▸ DIRECTIONS FOR THIS TASK
Only lines containing the string "data" belong in the answer; find them in the records and copy them.

________________________________________

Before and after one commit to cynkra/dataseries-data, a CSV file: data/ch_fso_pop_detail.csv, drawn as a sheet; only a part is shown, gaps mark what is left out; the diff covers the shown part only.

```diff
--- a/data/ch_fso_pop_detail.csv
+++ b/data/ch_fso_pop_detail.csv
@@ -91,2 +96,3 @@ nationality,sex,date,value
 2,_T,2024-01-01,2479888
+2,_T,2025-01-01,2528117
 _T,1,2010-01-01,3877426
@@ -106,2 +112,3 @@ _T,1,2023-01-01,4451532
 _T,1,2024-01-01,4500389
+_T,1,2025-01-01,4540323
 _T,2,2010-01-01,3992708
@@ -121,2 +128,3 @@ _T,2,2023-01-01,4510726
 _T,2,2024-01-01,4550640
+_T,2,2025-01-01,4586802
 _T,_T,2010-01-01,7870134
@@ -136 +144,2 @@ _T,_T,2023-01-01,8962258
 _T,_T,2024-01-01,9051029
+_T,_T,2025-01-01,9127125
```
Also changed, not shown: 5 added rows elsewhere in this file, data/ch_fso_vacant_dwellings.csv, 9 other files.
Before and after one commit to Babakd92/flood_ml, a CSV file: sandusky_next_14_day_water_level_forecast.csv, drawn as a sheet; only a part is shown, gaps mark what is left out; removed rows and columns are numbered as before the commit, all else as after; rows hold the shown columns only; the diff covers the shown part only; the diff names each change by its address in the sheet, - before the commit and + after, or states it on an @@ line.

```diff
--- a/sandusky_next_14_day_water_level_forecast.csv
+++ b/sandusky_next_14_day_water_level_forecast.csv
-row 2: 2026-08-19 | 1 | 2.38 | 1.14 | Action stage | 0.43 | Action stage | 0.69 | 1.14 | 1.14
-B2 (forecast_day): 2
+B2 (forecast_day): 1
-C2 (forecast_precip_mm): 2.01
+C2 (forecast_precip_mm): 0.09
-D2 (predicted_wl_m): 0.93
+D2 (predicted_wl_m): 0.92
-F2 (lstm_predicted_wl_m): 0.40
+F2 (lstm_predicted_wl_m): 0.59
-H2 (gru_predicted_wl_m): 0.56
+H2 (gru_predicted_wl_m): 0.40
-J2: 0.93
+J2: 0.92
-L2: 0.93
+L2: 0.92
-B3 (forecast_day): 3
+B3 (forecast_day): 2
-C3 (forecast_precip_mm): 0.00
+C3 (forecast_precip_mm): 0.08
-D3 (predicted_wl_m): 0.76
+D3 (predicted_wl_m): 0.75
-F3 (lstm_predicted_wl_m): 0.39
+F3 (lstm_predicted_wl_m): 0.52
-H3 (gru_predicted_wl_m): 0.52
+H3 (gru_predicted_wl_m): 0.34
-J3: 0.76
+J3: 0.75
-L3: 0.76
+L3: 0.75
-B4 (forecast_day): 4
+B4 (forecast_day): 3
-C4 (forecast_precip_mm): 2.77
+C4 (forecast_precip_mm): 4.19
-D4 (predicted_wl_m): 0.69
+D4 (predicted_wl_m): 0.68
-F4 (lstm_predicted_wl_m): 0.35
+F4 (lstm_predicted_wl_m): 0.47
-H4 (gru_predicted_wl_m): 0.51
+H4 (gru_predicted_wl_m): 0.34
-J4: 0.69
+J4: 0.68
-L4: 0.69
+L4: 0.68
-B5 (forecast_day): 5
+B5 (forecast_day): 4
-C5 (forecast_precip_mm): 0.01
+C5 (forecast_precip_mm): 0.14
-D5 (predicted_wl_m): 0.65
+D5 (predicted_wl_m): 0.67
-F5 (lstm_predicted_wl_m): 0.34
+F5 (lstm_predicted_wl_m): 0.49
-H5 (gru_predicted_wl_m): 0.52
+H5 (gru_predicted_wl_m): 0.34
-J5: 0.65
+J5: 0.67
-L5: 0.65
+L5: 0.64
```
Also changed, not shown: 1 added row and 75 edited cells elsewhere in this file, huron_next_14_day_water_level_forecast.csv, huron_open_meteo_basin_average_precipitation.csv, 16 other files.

________________________________________

▸ ANSWER TO THIS EXERCISE
Before and after one commit to cynkra/dataseries-data, a CSV file: data/ch_fso_pop_detail.csv, drawn as a sheet; only a part is shown, gaps mark what is left out; the diff covers the shown part only.
--- a/data/ch_fso_pop_detail.csv
+++ b/data/ch_fso_pop_detail.csv
Also changed, not shown: 5 added rows elsewhere in this file, data/ch_fso_vacant_dwellings.csv, 9 other files.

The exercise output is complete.